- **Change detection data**
⟨

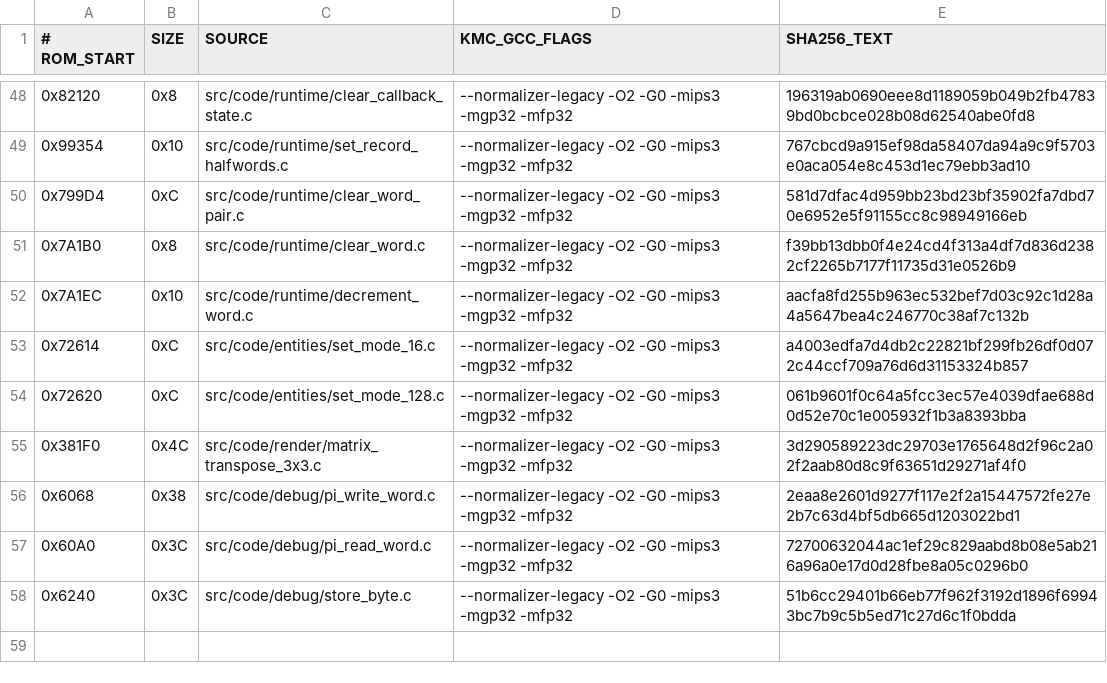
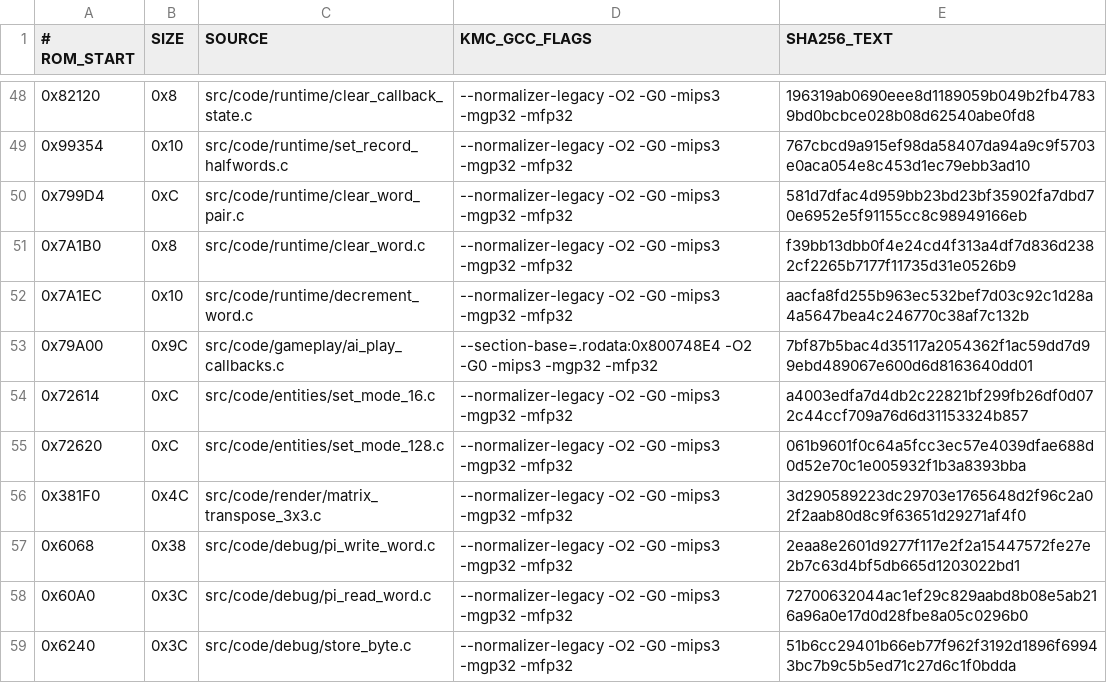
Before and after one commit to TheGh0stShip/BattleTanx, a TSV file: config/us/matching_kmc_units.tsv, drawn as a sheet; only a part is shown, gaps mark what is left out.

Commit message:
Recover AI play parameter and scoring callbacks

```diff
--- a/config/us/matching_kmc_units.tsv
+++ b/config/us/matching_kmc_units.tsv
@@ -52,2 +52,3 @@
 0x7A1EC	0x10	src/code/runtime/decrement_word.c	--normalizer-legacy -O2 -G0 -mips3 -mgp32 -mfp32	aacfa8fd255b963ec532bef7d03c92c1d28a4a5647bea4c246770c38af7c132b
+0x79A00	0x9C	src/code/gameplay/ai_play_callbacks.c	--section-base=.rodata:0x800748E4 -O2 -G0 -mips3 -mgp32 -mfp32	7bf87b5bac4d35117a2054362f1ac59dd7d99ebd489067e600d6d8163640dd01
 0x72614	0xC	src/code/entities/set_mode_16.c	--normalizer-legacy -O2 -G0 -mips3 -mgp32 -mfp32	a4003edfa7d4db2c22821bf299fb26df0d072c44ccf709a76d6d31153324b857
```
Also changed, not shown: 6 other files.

⟩
⟨

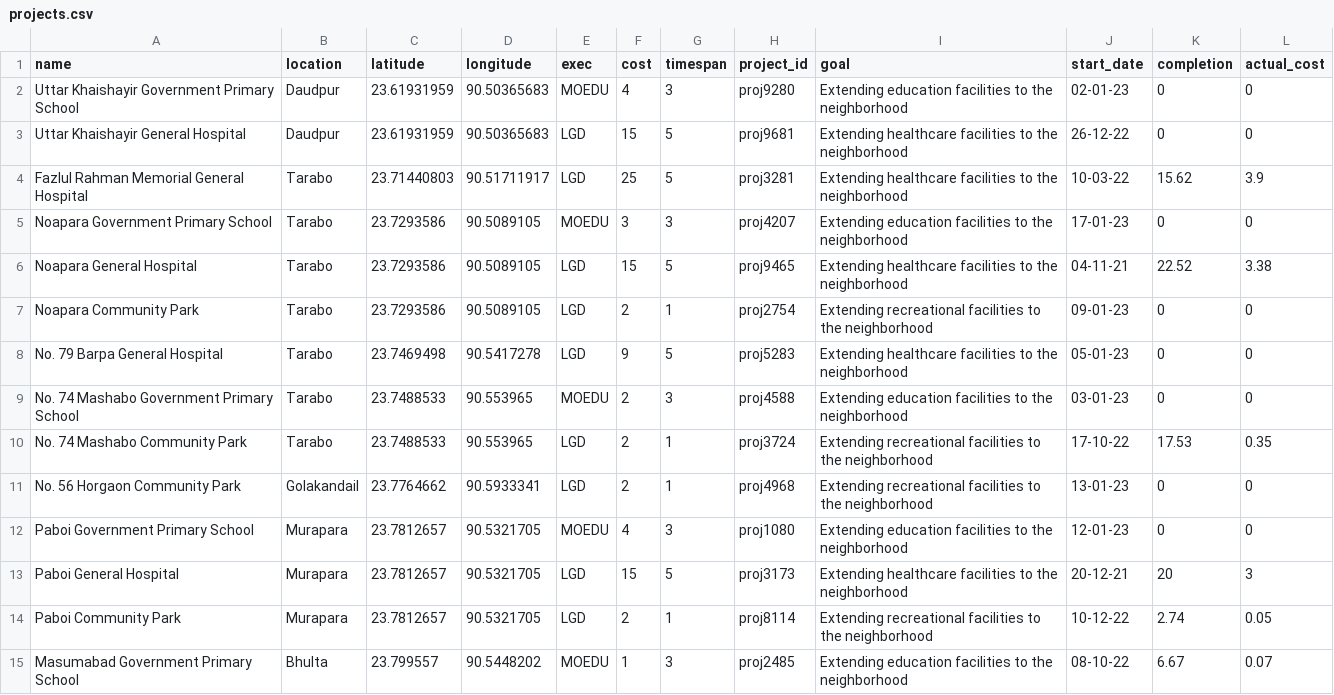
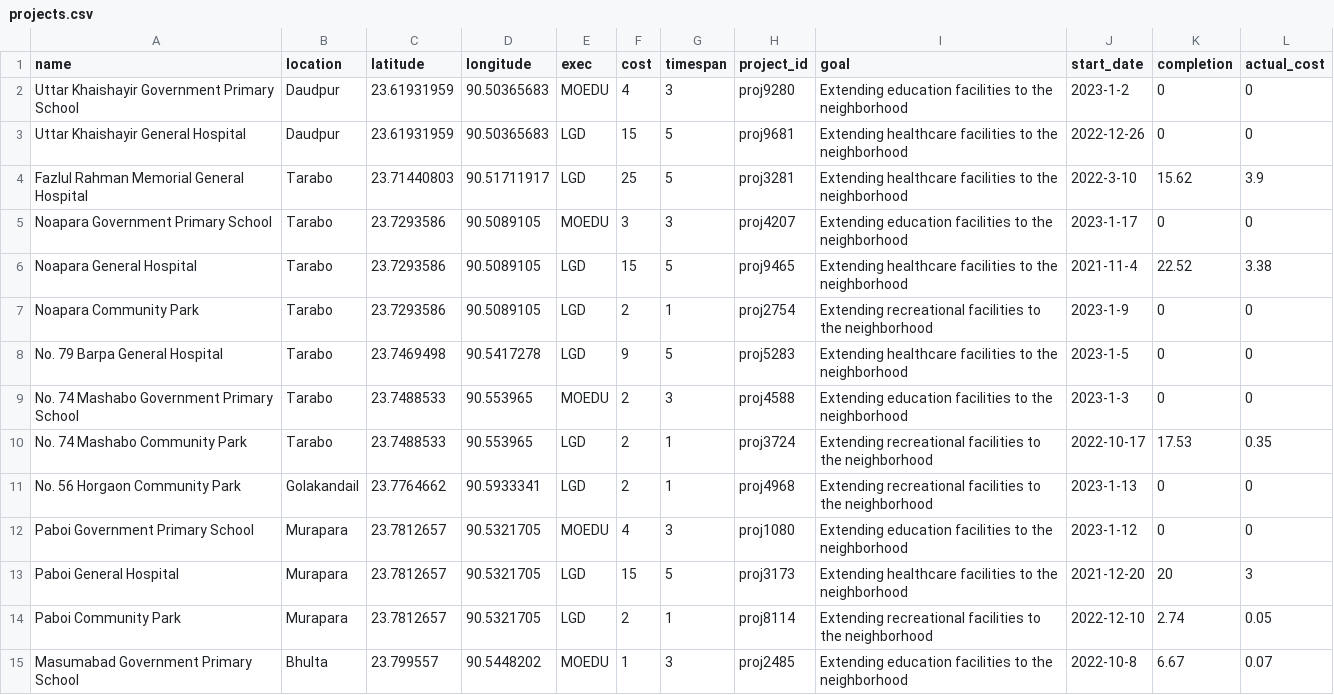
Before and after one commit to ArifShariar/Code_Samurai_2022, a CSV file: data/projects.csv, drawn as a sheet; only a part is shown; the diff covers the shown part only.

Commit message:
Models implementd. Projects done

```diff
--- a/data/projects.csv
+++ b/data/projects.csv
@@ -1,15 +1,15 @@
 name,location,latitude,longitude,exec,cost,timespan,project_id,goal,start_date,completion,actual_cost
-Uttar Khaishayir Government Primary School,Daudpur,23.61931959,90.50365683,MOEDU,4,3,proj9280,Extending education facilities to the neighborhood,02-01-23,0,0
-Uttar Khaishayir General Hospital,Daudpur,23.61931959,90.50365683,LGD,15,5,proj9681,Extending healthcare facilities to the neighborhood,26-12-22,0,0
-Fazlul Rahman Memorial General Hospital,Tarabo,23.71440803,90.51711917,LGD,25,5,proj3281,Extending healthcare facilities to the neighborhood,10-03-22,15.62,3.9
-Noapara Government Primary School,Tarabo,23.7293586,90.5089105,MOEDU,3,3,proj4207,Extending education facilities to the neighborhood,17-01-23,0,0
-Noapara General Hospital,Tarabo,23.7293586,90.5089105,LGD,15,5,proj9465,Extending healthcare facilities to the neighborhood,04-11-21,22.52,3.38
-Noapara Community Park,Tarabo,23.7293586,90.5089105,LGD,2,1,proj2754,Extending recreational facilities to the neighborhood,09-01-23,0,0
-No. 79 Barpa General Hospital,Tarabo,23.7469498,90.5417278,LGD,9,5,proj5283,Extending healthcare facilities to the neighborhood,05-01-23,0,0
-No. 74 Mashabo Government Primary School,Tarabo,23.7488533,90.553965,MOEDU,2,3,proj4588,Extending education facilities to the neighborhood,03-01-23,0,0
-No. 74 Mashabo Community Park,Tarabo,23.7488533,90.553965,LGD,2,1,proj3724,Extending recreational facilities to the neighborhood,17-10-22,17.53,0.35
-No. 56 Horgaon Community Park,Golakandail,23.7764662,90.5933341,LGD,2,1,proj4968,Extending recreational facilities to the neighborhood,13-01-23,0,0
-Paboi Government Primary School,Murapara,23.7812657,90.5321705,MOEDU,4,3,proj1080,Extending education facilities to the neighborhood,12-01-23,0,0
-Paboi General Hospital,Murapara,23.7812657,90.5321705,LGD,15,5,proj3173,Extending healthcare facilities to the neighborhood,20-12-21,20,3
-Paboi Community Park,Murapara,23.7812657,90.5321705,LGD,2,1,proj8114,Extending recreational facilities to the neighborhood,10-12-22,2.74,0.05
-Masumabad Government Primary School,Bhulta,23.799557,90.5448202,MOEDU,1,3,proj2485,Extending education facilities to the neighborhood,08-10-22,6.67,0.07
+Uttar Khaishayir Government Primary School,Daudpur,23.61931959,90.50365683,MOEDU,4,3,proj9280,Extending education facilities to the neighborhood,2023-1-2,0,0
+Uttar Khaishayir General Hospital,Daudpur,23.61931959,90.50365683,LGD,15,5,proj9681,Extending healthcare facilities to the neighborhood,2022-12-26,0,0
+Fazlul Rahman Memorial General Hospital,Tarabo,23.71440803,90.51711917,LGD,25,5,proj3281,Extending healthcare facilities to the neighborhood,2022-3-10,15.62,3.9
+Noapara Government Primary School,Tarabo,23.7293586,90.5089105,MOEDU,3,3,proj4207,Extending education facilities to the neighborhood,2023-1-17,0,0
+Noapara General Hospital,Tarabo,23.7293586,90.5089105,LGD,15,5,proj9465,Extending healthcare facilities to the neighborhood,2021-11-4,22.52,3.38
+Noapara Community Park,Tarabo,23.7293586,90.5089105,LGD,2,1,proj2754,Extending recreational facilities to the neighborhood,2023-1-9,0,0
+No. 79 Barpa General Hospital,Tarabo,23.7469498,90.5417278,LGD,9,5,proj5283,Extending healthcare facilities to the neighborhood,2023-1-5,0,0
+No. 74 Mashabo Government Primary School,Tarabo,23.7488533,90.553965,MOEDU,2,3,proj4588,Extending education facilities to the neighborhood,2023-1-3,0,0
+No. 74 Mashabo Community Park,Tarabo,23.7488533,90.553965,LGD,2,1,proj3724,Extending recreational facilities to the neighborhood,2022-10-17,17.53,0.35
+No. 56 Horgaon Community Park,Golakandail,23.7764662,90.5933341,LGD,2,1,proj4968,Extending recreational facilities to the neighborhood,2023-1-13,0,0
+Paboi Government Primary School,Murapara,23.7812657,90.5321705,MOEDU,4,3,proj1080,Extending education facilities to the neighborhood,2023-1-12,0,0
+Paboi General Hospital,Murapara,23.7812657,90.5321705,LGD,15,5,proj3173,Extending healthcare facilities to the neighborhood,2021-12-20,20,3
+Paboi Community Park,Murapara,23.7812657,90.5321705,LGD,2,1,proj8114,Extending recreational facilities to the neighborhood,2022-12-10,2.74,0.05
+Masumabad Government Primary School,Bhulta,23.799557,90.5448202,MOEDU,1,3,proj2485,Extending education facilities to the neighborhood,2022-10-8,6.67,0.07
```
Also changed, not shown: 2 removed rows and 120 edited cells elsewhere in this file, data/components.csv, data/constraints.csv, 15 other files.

⟩
⟨

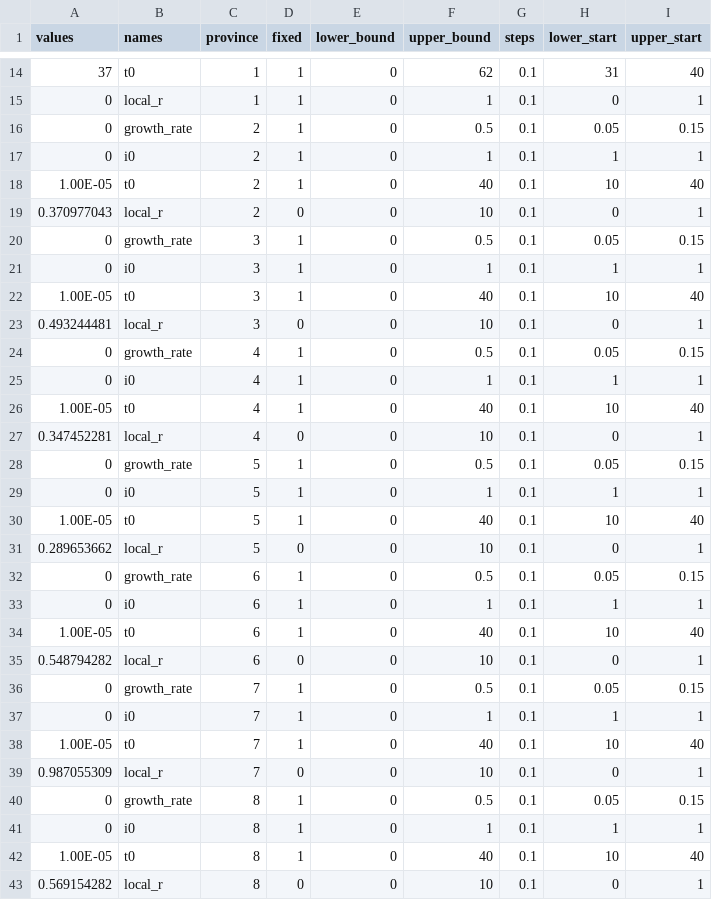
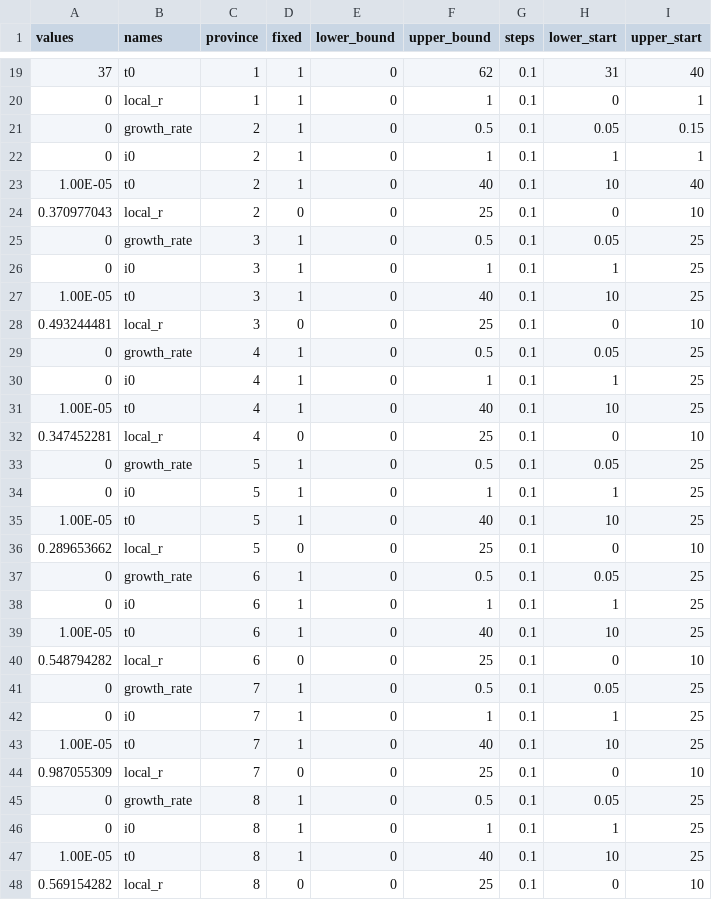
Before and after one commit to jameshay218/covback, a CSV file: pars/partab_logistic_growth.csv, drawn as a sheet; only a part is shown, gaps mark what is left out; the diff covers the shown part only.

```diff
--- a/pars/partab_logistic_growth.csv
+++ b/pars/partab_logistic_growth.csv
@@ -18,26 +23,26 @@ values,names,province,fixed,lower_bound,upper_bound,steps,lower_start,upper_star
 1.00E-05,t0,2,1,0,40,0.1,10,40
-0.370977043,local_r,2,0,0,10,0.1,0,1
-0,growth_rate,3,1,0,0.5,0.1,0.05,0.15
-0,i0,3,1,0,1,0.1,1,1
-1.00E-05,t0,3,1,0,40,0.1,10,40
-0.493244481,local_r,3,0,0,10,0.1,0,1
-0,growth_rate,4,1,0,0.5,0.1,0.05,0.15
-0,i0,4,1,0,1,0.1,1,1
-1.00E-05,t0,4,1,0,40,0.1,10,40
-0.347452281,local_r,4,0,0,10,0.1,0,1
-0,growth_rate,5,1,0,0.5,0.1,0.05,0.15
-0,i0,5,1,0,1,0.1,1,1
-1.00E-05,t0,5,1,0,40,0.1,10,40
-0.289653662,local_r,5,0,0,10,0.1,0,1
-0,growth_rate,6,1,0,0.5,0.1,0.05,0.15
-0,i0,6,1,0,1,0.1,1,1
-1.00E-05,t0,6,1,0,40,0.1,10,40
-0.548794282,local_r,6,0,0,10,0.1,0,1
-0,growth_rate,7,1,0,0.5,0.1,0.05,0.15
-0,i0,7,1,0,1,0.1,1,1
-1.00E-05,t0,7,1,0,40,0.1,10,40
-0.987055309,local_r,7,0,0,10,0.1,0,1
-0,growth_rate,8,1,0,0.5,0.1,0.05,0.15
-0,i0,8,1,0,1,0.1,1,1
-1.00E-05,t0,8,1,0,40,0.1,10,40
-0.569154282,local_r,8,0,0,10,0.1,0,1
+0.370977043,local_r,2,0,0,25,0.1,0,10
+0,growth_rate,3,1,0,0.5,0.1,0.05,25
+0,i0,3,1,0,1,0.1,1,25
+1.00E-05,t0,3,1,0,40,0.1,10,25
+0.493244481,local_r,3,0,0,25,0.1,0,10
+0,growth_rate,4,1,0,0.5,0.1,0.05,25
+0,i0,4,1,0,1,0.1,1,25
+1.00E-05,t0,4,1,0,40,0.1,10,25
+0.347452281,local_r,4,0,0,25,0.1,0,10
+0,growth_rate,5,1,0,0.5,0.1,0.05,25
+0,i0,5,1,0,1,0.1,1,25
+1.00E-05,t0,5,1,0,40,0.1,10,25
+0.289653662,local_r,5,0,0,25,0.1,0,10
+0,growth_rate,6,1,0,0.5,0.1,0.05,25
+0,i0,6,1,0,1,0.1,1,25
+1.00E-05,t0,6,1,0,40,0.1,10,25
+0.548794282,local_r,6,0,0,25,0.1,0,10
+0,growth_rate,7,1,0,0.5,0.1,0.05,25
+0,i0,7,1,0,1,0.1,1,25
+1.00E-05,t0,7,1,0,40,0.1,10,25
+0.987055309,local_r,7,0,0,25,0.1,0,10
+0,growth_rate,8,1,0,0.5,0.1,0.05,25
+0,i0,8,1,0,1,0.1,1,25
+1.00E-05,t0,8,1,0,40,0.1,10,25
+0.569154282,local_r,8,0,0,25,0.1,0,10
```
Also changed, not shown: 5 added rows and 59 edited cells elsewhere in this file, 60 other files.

⟩

- **EXERCISE**
Select every line above that contains the word "config", and copy it.

- **RESPONSE**
Before and after one commit to TheGh0stShip/BattleTanx, a TSV file: config/us/matching_kmc_units.tsv, drawn as a sheet; only a part is shown, gaps mark what is left out.
--- a/config/us/matching_kmc_units.tsv
+++ b/config/us/matching_kmc_units.tsv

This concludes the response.